The required result is each line of the entries below containing the string "docs".

──────── Data ────────

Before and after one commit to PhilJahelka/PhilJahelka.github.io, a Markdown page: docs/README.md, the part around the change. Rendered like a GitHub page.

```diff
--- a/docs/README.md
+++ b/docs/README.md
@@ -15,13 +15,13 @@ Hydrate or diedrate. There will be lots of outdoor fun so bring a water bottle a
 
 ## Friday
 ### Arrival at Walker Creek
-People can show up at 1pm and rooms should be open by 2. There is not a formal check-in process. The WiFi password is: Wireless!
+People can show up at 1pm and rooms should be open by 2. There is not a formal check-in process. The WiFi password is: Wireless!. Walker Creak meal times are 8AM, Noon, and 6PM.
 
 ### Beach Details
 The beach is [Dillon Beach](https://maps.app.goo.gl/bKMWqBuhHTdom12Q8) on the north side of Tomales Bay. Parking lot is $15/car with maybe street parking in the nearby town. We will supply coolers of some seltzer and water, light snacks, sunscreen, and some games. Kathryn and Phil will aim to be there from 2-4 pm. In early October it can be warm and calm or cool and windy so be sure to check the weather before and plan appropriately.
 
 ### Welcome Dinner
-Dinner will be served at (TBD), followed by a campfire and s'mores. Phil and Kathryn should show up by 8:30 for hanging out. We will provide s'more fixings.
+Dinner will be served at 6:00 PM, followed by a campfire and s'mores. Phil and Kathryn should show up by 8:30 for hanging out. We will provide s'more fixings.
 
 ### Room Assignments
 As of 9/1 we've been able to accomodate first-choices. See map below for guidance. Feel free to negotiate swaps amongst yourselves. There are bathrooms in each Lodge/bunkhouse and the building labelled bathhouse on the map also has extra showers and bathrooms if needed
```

────────

__Answer section__.
Before and after one commit to PhilJahelka/PhilJahelka.github.io, a Markdown page: docs/README.md, the part around the change. Rendered like a GitHub page.
--- a/docs/README.md
+++ b/docs/README.md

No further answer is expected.